10 Steps To End Sibling Rivalry
I was recently invited to a very special “Young Governors” Luncheon hosted by Cedars Sinai Hospital in Los Angeles. The luncheon was one in a series created by the hospital to give it’s Board of Governors members an exclusive chance to meet first hand their doctors and some of the country’s most renowned experts in their field. The first guest was Dr. Syed Naqvi, MD, an adolescent and child psychiatrist – and may I say, he really is quite the expert. In fact I gained so much insight from his talk that I couldn’t wait to share some of his nuggets of expertise and wisdom with you.
The topic he was sharing with us was ‘Sibling Rivalry’. Now I have two elementary school aged children – 18 months apart – and I am just starting to see some of this one-upmanship everyone talks about, the ugly kind that eventually ends up in full-blown, shameless brawls. This drives me crazy. The fighting over the smallest things, continuous attempts to get the other in trouble, comparisons, finger pointing- I start to feel like Judge Judy trying to find peace and resolutions. My dilemma has been how do I nurture the one’s self confidence and ability to speak up without squelching the other’s? How do I teach respect, kindness and compassion when really all they want is to out-do each other? How do I get them to recognize that focusing too much on being ‘better than’, can be demoralizing to someone else?
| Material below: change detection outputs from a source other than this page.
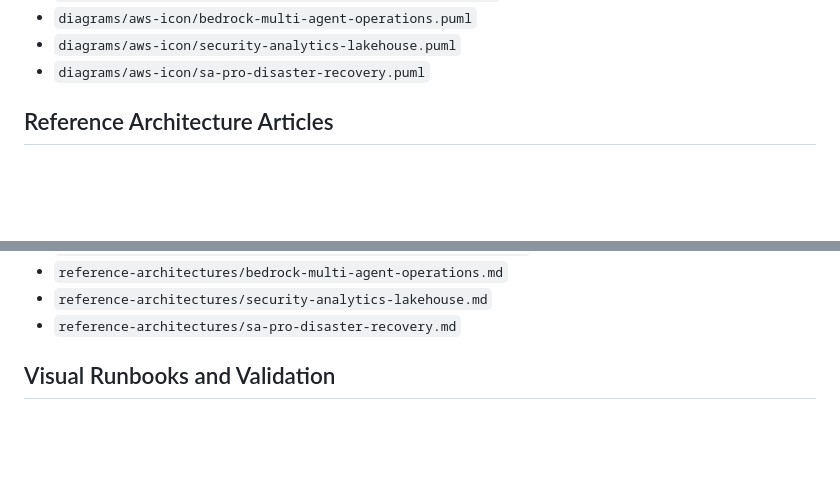
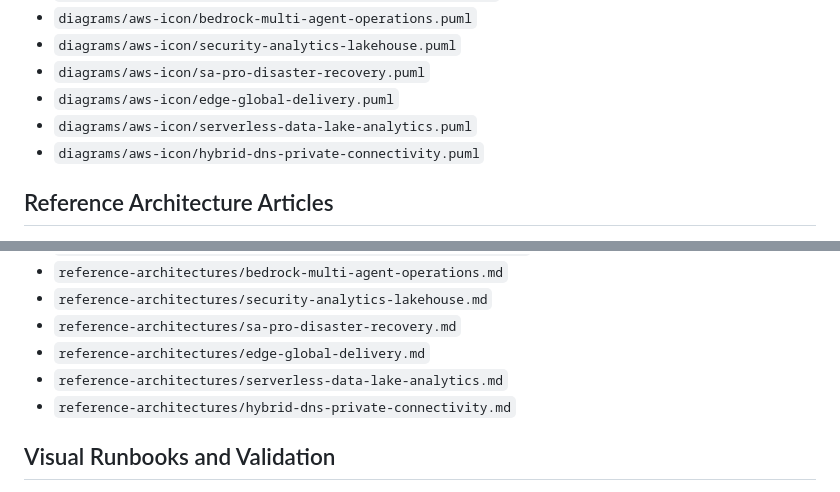
Before and after one commit to rohanpurohit7/AWS-Architecture-Diagrams, a Markdown page: docs/INDEX.md, 2 parts joined by grey strips. Drawn GitHub-style; blank space fills up the shorter version.

```diff
--- a/docs/INDEX.md
+++ b/docs/INDEX.md
@@ -18,6 +18,9 @@
 - `diagrams/aws-icon/bedrock-multi-agent-operations.puml`
 - `diagrams/aws-icon/security-analytics-lakehouse.puml`
 - `diagrams/aws-icon/sa-pro-disaster-recovery.puml`
+- `diagrams/aws-icon/edge-global-delivery.puml`
+- `diagrams/aws-icon/serverless-data-lake-analytics.puml`
+- `diagrams/aws-icon/hybrid-dns-private-connectivity.puml`
 
 ## Reference Architecture Articles
 
@@ -35,6 +38,9 @@
 - `reference-architectures/bedrock-multi-agent-operations.md`
 - `reference-architectures/security-analytics-lakehouse.md`
 - `reference-architectures/sa-pro-disaster-recovery.md`
+- `reference-architectures/edge-global-delivery.md`
+- `reference-architectures/serverless-data-lake-analytics.md`
+- `reference-architectures/hybrid-dns-private-connectivity.md`
 
 ## Visual Runbooks and Validation
 
```
Also changed, not shown: other parts of docs/INDEX.md (+29 -8 lines).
It might surprise you, it did me, that Dr. Naqvi holds the parents responsible for creating the environment where sibling rivalry flourishes. And whether you have one child or many, this also becomes the basis for how children relate to others outside the immediate family as well – at its worst, left unchecked this kind of behavior is the foundation for potential bullying.
From expert Dr. Syed Naqvi, here are the 10 things you can do to help inoculate your family and establish a foundation for mutual respect and compassion:
- Sit down for a family meal at least three times a week.
- When the children speak to each other, make them listen to each other.
- Encourage and teach the art of dialogue – a process of conscious communication where one intuitively understands how one’s words will affect the other.
- Avoid making comparisons.
- Encourage and support the pursuit of excellence as opposed to being “the best.”
- Speak about carving out one’s destiny and what it is your child is meant to do to be of service to the world.
- Establish deep respect for others – respect defined as “how we treat each other.” Involving children in charity early on is a wonderful way to teach respect and compassion for others.
- Hold your ground when it comes to enforcing consequences.
- Be generous with gentle acts of graceful praise .
- Ultimately what every child really wants is your love and attention. Carve out ‘special time’, quality time where you are holding space with your child by keeping them engaged with you, i.e. – art project, cooking, puzzle – even a car ride without the cell phone will do the trick. The purpose is to give that child your full attention.
Dr. Naqvi wrapped up his discussion with the most potent nugget of the day:
“As parents it is our responsibility and of the greatest importance that we help give our children a ‘moral compass’ in which to live by.”
This is a gift that will serve them their entire lives….
Any thoughts, ideas, advice you’d like to share? I’d love to hear. Leave your thoughts in the comment section below. XO ~ L